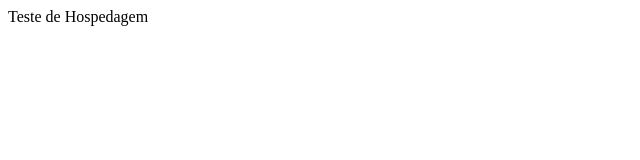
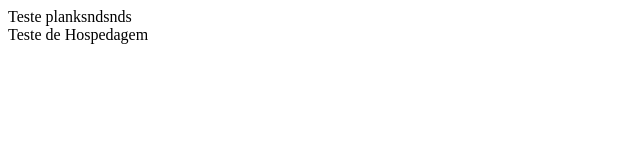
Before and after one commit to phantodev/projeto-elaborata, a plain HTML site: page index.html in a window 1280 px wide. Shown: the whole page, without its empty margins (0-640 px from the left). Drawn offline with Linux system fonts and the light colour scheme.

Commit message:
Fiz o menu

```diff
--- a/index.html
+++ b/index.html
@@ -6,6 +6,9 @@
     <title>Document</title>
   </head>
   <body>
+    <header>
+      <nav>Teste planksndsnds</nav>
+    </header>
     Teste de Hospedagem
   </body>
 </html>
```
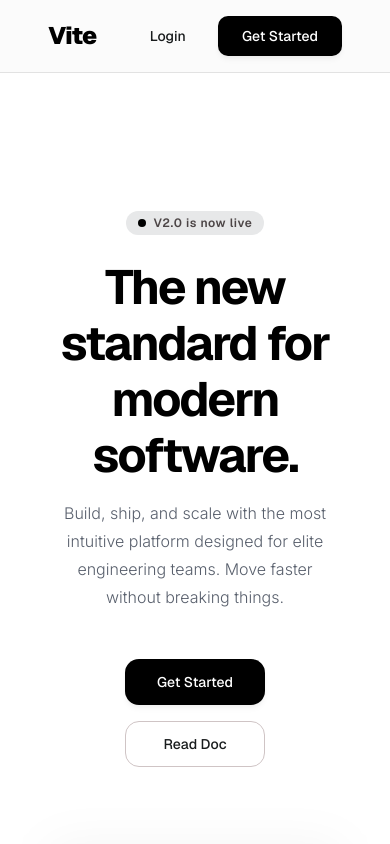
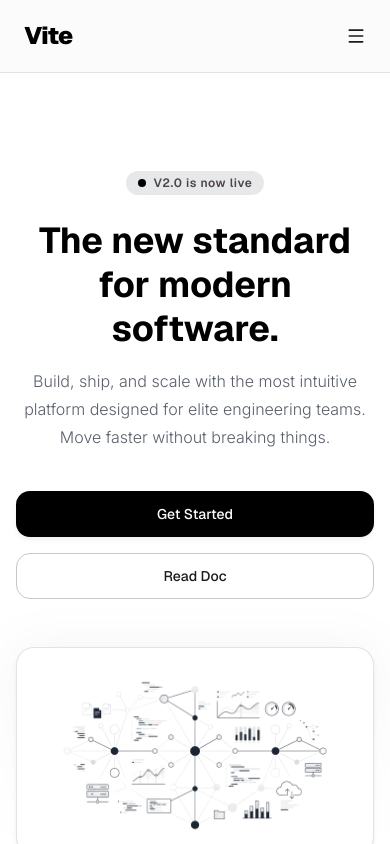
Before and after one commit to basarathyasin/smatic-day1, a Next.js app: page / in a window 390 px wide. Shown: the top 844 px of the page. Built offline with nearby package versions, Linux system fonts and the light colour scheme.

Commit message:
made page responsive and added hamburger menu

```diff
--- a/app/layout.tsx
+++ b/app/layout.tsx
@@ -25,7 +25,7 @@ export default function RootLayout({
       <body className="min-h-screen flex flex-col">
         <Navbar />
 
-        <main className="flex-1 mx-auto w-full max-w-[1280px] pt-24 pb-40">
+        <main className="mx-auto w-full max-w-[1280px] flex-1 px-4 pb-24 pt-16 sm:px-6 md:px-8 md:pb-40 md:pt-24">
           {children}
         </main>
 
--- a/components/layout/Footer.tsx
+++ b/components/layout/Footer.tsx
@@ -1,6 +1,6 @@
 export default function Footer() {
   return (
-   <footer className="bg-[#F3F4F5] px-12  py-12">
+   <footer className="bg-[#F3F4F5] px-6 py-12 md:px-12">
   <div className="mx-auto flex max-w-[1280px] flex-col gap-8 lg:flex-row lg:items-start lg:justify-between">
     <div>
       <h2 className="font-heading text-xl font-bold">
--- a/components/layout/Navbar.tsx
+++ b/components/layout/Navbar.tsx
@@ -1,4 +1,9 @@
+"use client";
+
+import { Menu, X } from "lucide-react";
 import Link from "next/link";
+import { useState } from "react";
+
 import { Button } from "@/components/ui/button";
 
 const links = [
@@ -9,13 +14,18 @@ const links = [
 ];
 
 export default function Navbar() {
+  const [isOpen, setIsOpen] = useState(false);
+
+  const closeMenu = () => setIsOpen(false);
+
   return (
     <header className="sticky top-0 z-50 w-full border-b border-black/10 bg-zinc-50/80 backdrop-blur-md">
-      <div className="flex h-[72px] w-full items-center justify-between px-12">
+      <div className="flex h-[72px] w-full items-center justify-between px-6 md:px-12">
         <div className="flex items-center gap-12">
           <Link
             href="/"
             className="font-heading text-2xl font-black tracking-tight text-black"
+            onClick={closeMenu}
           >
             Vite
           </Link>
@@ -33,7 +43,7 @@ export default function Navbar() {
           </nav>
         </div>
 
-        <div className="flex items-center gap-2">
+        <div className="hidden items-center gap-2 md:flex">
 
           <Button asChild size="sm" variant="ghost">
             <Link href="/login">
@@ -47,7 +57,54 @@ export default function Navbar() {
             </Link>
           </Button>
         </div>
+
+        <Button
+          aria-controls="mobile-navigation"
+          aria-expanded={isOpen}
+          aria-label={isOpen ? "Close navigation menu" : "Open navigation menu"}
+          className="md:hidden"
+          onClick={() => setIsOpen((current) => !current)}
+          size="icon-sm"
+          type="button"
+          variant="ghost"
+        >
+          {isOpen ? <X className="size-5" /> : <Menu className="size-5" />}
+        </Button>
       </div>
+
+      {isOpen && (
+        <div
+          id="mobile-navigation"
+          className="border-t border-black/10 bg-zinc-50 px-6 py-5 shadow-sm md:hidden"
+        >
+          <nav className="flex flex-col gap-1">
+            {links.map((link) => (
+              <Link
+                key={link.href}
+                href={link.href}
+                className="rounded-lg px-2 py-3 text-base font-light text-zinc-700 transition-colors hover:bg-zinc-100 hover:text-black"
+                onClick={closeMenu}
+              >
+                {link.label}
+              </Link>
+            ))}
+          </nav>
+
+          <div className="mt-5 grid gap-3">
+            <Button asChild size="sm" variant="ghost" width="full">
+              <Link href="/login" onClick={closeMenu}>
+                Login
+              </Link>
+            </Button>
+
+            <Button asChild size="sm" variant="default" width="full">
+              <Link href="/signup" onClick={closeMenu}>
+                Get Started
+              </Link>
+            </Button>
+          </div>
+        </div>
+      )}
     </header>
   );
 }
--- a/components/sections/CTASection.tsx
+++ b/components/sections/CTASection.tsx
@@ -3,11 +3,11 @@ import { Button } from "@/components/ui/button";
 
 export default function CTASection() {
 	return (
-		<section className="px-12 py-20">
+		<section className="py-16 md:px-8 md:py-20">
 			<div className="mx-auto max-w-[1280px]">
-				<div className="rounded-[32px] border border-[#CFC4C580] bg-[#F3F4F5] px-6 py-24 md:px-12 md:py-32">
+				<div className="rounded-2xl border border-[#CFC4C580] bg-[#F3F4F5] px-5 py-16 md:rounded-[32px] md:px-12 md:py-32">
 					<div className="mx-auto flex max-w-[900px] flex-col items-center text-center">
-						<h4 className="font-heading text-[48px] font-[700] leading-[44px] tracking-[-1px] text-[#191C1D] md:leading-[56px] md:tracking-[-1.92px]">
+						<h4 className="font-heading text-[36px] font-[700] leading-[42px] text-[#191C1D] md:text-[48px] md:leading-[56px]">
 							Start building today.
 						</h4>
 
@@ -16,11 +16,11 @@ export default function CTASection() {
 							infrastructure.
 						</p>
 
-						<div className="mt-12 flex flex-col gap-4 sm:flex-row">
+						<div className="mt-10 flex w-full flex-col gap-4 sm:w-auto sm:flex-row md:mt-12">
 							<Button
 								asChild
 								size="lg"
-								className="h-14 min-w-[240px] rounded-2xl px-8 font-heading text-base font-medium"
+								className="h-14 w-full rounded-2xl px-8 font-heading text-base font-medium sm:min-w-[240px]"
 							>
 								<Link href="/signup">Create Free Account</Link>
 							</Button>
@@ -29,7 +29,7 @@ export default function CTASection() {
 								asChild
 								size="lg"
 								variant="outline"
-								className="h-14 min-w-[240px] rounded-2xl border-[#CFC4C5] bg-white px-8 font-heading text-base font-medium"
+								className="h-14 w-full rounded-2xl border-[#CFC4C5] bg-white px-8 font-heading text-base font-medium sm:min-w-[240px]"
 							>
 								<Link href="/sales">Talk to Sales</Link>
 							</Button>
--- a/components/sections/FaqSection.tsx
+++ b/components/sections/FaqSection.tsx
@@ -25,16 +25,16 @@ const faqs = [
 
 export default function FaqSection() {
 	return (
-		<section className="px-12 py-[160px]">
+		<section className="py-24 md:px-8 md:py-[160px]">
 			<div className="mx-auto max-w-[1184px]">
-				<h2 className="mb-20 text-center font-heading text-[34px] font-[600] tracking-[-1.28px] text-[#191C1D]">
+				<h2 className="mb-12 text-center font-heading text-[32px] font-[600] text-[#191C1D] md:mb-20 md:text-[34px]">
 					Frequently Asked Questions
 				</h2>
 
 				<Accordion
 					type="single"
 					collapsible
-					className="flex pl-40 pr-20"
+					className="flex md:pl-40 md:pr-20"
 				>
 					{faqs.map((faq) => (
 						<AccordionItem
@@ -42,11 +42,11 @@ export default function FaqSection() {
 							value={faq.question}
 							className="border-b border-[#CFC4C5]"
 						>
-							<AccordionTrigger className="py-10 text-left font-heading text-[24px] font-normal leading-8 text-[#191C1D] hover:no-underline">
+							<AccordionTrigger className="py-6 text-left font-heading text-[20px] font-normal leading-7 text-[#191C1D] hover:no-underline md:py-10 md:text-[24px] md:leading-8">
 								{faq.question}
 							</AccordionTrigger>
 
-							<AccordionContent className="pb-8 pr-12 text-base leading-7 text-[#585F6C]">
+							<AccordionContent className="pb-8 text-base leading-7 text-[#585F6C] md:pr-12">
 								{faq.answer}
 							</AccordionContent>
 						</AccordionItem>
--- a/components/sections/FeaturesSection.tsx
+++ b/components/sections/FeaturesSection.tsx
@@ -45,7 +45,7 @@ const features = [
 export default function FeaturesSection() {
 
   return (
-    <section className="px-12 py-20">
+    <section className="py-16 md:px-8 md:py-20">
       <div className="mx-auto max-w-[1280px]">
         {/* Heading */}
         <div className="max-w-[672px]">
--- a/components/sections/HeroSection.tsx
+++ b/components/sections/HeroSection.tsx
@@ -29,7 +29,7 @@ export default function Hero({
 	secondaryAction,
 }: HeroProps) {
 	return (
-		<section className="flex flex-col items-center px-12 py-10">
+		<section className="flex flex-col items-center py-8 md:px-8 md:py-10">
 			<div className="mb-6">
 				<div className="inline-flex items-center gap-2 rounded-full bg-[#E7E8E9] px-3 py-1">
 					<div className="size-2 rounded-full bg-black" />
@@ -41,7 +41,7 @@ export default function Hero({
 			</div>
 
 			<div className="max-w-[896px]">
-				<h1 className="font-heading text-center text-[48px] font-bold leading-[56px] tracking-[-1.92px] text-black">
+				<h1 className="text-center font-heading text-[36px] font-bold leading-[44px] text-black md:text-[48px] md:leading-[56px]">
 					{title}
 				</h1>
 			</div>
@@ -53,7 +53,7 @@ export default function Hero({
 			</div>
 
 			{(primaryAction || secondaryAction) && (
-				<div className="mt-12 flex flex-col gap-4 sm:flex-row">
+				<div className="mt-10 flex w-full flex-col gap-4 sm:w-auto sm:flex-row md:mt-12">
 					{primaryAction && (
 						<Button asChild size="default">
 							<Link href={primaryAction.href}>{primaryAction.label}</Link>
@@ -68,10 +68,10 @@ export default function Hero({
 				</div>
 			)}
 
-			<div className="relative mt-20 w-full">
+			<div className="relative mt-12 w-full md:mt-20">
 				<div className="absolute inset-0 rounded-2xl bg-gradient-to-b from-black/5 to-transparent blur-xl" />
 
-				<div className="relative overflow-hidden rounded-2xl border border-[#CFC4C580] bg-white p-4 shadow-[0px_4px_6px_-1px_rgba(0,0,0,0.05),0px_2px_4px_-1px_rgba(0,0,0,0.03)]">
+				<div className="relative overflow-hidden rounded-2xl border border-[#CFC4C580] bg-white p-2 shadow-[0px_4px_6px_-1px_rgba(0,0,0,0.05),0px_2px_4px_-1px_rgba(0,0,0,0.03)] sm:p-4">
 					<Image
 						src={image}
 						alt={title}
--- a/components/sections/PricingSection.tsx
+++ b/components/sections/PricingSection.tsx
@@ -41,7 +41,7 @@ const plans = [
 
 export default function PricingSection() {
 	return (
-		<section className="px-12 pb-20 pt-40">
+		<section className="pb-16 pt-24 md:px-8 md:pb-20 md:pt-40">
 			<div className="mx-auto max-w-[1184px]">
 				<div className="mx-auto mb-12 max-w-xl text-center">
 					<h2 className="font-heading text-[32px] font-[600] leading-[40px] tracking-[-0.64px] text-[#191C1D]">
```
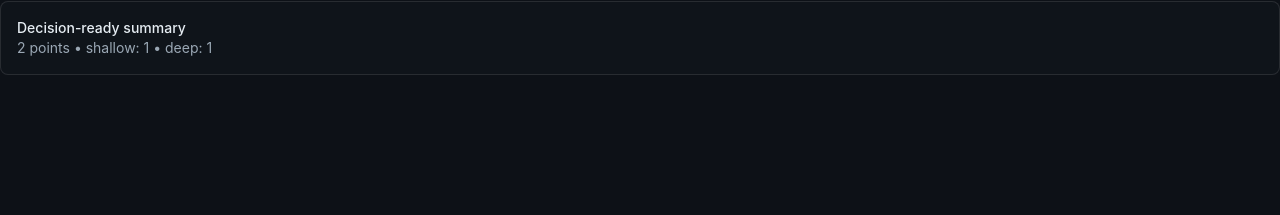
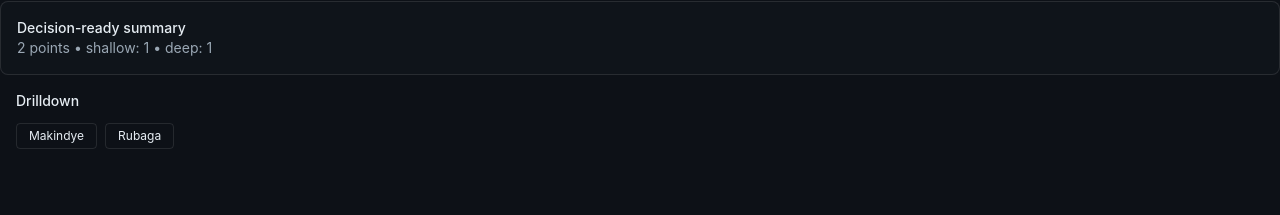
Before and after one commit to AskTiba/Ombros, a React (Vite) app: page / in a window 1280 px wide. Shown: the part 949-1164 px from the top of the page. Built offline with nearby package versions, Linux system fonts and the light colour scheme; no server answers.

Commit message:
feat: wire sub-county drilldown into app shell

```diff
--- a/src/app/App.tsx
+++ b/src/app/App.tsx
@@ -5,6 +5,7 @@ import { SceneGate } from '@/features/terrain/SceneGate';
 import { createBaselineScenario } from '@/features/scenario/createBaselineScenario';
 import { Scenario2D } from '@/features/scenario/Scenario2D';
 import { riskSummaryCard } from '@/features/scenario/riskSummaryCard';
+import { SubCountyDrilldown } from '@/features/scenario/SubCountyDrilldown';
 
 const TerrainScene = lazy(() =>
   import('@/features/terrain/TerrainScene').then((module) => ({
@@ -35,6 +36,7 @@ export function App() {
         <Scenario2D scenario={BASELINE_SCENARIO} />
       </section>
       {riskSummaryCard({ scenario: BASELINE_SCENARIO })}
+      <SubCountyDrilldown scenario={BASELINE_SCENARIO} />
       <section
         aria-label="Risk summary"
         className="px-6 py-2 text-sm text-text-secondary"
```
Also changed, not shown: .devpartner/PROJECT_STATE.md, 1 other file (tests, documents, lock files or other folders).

» **ACTIVITY**
Every line above that contains the word "Navbar" should be reported.

» **RESULT**
         <Navbar />
--- a/components/layout/Navbar.tsx
+++ b/components/layout/Navbar.tsx
 export default function Navbar() {
@@ -33,7 +43,7 @@ export default function Navbar() {
@@ -47,7 +57,54 @@ export default function Navbar() {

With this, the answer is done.